■ Records to process ■
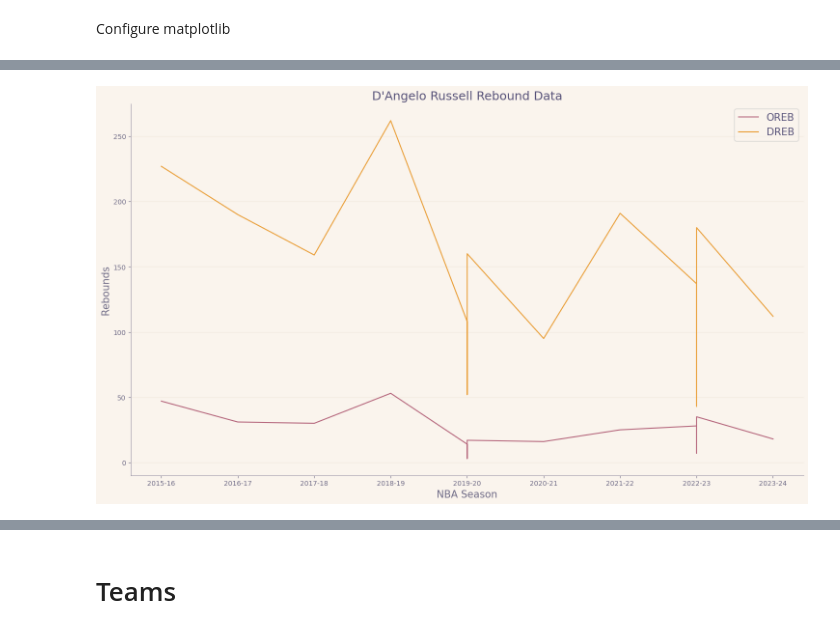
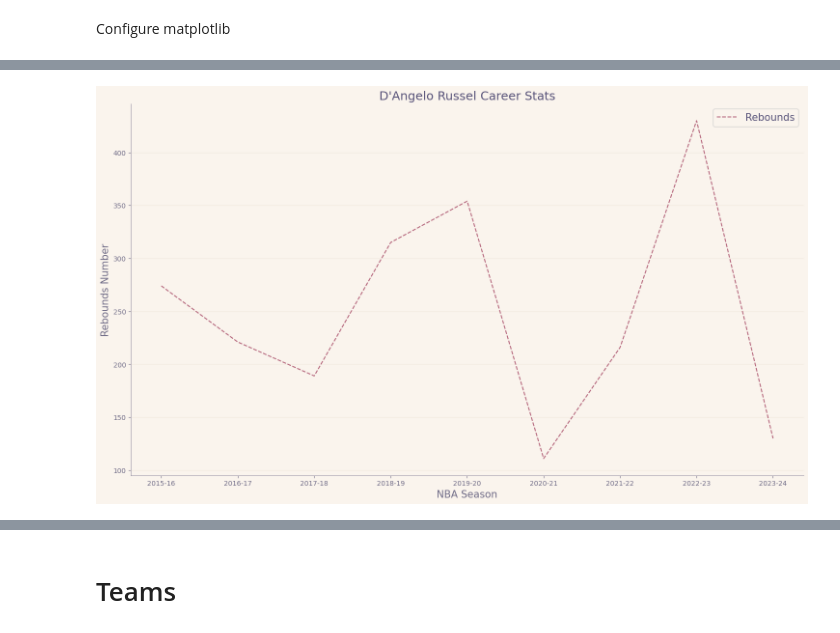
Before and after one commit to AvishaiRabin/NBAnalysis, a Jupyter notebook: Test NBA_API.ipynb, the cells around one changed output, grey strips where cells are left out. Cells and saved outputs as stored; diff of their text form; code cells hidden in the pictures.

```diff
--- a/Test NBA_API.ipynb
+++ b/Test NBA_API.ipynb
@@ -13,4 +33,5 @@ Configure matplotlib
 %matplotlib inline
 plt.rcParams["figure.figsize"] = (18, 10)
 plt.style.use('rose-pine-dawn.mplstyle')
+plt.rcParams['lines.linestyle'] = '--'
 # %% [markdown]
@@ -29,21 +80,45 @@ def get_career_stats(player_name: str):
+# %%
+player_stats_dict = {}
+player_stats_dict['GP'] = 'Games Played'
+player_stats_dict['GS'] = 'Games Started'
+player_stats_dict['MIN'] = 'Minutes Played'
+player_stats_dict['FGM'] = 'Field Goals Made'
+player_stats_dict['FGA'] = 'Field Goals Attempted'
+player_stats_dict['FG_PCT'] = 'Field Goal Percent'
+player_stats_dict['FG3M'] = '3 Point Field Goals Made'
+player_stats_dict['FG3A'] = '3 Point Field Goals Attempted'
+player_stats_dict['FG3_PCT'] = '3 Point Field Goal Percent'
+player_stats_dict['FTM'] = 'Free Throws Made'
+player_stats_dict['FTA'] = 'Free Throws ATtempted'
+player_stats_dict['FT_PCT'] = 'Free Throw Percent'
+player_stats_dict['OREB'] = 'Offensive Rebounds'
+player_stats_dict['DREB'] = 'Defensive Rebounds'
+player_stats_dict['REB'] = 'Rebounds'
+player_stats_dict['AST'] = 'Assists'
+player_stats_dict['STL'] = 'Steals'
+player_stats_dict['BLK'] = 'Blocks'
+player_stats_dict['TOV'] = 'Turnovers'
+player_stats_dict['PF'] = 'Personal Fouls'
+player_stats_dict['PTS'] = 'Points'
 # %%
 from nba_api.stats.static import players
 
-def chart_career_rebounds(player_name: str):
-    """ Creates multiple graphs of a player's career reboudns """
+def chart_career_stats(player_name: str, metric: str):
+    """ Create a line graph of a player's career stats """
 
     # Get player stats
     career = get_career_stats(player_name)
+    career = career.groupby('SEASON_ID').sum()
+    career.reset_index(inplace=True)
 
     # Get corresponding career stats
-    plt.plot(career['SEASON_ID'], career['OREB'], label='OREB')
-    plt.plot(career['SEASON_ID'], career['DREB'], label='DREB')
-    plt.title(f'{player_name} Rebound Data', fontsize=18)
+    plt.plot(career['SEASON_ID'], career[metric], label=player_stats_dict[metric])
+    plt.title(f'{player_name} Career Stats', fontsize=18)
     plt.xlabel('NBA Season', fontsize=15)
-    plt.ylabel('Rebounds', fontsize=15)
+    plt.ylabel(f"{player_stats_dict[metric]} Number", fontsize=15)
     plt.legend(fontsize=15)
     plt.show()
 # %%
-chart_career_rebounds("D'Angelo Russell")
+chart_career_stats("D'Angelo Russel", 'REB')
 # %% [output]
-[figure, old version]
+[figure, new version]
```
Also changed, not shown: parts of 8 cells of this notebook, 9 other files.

■ Required work ■
Go through the data above and copy each line in which "Percent" appears.

■ Solved problem ■
+player_stats_dict['FG_PCT'] = 'Field Goal Percent'
+player_stats_dict['FG3_PCT'] = '3 Point Field Goal Percent'
+player_stats_dict['FT_PCT'] = 'Free Throw Percent'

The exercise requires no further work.